The most intimidating move on paper — controlling the two characters mid-combat to weaponize the chain that binds them together — is surprisingly the most simple in action. It’s like maneuvering two humanoid crafts in a twin-stick shooter.
Though it feels intuitive, it looks like a flashy sci-fi anime in motion. Animations turn simple moves into choreography. My cop doesn’t leap; she cartwheels. My Legion doesn’t dodge; it backflips and pirouettes. The action is decadent, sumptuous.
Which isn’t to say that longtime action fans won’t have enough to do. The game has depth — just not at the expense of accessibility. If you do feed on ultra hard settings, however, you can watch this top-level demonstration to see what the game can offer.
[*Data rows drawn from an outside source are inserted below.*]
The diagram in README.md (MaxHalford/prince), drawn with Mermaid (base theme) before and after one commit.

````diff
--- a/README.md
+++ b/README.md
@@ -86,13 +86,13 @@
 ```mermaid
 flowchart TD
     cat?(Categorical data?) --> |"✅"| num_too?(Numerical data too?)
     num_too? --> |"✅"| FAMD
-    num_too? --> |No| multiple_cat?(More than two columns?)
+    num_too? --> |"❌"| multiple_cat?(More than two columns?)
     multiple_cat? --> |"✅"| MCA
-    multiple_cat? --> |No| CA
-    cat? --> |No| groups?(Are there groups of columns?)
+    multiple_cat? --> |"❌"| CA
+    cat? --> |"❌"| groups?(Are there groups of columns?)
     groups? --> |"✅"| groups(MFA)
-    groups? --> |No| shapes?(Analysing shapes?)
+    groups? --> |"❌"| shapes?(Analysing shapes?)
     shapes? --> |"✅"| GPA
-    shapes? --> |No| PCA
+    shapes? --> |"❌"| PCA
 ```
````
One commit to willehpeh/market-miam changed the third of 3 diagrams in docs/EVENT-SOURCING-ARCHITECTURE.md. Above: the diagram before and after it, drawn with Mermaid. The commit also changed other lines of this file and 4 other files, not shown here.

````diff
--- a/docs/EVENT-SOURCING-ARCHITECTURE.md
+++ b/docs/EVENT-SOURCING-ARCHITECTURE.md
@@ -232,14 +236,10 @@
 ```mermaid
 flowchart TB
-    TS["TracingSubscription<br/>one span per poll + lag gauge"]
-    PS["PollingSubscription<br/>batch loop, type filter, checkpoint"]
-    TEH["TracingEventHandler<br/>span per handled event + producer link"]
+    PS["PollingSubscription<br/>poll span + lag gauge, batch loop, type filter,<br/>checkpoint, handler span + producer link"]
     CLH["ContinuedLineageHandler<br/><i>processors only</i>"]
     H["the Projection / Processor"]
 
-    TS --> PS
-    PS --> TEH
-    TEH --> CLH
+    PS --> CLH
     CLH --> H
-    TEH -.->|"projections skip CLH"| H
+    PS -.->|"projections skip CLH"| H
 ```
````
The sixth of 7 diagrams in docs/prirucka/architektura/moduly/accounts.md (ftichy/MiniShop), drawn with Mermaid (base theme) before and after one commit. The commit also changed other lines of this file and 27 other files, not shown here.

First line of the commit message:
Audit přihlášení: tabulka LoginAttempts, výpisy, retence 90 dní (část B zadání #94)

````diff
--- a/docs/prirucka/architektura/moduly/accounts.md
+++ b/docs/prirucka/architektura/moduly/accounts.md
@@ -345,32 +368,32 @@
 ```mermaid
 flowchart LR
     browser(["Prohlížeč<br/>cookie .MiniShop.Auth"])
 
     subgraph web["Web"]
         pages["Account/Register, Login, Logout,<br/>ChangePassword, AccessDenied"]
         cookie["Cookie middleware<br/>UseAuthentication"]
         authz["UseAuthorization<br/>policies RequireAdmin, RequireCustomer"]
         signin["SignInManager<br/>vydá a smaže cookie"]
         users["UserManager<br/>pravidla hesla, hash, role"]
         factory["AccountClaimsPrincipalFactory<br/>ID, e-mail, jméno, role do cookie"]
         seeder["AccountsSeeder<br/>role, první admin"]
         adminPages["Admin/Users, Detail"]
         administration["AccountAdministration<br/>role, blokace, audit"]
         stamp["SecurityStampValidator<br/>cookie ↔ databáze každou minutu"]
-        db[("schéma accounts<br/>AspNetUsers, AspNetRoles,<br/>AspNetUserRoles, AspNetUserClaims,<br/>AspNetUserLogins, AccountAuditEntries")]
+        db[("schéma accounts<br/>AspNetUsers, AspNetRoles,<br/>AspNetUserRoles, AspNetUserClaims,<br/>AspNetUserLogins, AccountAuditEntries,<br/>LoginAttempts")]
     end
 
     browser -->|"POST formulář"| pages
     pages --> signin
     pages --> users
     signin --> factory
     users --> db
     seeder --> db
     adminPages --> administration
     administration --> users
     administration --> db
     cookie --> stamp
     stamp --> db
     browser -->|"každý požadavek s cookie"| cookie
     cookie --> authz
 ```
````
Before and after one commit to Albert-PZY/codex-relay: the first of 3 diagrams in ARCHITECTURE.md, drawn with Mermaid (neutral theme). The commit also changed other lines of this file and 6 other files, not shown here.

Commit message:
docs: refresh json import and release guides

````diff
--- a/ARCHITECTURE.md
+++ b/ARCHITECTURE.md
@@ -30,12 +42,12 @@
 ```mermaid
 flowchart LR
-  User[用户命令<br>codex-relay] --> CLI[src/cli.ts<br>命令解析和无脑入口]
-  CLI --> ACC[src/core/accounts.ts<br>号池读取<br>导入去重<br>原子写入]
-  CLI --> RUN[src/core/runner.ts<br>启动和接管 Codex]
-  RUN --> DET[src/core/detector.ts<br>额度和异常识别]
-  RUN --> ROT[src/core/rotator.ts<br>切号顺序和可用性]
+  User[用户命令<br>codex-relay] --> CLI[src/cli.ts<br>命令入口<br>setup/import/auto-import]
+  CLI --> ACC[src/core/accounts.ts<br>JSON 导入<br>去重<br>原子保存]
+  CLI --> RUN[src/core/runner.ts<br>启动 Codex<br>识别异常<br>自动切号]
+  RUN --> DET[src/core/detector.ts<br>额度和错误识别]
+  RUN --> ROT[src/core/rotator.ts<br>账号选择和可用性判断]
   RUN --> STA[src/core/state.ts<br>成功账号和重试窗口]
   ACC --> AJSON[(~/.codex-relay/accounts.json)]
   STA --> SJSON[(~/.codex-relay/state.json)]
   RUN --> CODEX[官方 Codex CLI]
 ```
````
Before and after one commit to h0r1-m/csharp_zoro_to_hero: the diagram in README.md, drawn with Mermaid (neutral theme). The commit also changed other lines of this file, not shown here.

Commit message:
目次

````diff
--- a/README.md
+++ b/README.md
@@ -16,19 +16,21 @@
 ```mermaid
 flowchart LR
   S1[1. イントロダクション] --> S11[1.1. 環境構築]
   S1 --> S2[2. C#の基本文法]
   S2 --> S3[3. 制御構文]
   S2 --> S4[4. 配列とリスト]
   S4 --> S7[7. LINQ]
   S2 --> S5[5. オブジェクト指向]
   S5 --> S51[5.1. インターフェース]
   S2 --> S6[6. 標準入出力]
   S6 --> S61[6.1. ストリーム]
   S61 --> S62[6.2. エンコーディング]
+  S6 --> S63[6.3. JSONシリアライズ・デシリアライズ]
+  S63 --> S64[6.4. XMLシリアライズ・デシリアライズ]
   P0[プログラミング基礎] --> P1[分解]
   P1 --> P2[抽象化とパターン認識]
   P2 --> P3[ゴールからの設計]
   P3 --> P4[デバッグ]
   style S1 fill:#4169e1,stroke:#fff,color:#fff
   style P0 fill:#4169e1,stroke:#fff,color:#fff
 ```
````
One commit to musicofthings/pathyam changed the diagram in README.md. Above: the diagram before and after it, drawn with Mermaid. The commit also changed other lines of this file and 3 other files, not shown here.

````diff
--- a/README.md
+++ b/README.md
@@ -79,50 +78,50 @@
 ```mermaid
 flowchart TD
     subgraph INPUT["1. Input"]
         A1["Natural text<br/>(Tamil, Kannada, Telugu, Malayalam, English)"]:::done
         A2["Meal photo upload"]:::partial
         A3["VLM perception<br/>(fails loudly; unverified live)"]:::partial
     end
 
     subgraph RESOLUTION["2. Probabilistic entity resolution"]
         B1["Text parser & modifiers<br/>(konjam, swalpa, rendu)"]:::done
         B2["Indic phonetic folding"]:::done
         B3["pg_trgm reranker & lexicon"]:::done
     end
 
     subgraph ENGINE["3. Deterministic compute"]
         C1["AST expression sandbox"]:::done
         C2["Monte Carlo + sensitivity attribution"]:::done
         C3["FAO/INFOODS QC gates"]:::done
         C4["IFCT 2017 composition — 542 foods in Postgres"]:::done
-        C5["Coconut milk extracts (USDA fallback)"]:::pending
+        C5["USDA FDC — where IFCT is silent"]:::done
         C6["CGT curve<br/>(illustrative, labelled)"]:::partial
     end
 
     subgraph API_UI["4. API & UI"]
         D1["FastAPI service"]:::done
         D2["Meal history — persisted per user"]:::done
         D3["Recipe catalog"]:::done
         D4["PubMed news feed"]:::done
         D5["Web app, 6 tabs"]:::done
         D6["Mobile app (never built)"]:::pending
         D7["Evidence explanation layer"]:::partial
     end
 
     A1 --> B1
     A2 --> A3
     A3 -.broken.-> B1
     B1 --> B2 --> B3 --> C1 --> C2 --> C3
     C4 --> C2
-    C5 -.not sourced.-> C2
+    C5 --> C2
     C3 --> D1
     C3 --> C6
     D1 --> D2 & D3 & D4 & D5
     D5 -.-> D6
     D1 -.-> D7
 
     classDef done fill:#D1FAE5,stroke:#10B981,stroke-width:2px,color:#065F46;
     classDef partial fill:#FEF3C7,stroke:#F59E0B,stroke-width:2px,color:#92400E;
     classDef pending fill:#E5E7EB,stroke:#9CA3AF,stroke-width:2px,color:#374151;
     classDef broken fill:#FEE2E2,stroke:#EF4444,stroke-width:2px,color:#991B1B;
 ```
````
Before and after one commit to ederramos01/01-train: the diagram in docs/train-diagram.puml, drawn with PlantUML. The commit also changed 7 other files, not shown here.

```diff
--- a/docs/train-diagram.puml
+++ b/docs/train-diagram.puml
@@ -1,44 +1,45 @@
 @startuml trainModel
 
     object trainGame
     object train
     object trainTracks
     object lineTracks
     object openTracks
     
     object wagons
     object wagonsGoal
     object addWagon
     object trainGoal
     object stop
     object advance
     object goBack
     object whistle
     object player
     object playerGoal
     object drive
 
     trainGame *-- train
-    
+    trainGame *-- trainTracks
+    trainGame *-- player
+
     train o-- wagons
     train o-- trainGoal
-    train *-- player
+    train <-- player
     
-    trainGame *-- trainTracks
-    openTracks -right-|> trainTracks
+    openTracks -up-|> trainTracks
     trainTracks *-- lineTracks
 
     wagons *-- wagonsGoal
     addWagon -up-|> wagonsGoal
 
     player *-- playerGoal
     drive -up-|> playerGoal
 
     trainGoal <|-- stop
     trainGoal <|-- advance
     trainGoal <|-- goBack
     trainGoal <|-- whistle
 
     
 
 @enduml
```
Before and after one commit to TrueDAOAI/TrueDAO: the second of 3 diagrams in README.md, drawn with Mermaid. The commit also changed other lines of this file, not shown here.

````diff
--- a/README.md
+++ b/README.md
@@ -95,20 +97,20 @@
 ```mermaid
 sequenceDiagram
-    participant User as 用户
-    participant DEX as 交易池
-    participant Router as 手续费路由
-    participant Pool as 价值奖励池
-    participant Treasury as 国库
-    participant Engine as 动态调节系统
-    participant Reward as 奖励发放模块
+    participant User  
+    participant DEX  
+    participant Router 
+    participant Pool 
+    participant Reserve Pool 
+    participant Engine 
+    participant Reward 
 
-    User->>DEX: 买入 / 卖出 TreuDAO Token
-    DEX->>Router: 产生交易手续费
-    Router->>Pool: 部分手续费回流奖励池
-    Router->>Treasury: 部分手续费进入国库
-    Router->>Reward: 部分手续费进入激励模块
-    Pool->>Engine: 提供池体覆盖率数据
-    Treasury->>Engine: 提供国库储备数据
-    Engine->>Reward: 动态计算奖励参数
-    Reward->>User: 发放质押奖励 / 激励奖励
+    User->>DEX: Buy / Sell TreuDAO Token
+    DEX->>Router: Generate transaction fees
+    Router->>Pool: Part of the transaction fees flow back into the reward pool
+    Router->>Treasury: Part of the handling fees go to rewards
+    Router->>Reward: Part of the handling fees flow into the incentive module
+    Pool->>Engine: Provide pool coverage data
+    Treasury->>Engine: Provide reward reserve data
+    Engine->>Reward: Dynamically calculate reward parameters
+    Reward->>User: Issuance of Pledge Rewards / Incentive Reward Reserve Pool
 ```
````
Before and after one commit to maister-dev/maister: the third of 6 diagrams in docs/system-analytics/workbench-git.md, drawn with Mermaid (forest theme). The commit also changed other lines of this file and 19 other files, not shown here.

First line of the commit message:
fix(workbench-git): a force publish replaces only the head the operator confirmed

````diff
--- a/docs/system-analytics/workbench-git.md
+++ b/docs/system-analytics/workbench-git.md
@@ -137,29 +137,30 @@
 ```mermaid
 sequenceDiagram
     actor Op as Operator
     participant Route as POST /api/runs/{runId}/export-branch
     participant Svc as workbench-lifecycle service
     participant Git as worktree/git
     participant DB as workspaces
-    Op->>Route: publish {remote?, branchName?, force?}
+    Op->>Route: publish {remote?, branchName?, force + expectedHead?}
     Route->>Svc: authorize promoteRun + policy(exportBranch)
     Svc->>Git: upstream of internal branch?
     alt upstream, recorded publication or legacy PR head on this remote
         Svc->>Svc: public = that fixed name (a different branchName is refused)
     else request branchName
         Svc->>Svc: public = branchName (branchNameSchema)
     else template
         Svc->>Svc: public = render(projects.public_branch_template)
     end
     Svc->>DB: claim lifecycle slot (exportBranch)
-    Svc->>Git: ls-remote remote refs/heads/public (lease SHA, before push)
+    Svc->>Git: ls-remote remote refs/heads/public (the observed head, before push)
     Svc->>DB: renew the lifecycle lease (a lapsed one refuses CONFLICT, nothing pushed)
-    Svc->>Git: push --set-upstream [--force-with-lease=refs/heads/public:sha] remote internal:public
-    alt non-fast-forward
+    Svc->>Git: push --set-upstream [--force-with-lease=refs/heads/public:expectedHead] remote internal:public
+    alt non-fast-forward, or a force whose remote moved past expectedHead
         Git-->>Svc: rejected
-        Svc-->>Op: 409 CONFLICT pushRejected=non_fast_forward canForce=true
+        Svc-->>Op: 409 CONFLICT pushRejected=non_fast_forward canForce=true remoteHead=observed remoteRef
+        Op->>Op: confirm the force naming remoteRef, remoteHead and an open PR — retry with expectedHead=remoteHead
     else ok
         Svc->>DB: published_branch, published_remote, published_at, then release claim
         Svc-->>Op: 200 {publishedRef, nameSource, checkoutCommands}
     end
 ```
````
The daily grind continues, even in apocalyptic times
And then, as quickly as I was tossed into a battle to save the world, I get dropped into the banal reality of my cop’s actual job. At headquarters, I chat with colleagues, helping with their minor (and sometimes major) domestic problems, clearing my inbox, and attending office meetings. The on-location bits typically include police work, like retrieving lost cats, disposing of trash, and investigating crimes by talking with dozens of locals.
My detective work boils down to keywords I collect in digital notebooks, which must be correctly selected when a fellow officer asks me to piece together each mission’s central mystery. It’s an extremely simple, bare-bones investigation system. It’s also super effective. I have to pay just enough attention to each line of dialogue that I find myself becoming invested in the game’s story, which is largely told through civilians who only have a tiny idea about what the hell is actually going on. Most are concerned with personal problems.
Once I’ve spent a good amount of time questioning and helping the locals, I get a call from dispatch. Something has gone wrong, and it’s time to pulverize some interdimensional ghouls.
The game quickly finds a flow by repeating the three-part structure: office chat, detective work, and demon fight. I then return to headquarters to upgrade my gear and start the process anew, now a little stronger and with a slightly better idea of what’s going on in this weird post-post-apocalyptic world. The game’s tone bounces about just as swiftly. Anytime the plot approaches overwrought drama, it shifts gears toward humor.
One mission at a mall gets particularly heavy, but then I return to police HQ to entertain fellow officers, distracting them from their fresh trauma. Of course, I do this by dressing as Lappy, the police dog mascot, silently pestering my office pals until they expose their insecurities to a giant, plush pet. Also at headquarters: a person claiming to be the toilet fairy, hiding inside a bathroom stall, begging me to collect sanitary wipes while I’m out and about.
The tension between those two emotions may be part of the point. This is a deeply human game about a group of people striving to do good — not just on the world-saving level, but on the minute-to-minute level, during a time when the future seems incredibly bleak. My friends, it is a mood.
What begins as a dark meditation on collecting pocket monsters gradually becomes a blunt, but effective, soap opera about life in shitty times. Astral Chain is about the urge to inspire good, not just by hurting the enemy, but through helping those around you. It’s also wonderfully welcoming, an action game for everybody that provides an escape to a world on fire where good people can do right.
Forget Game of the Year. Astral Chain is a game for this moment.
Astral Chain will be released Aug. 30 on Nintendo Switch. The game was reviewed using a final “retail” download code provided by Nintendo. You can find additional information about Polygon’s ethics policy here.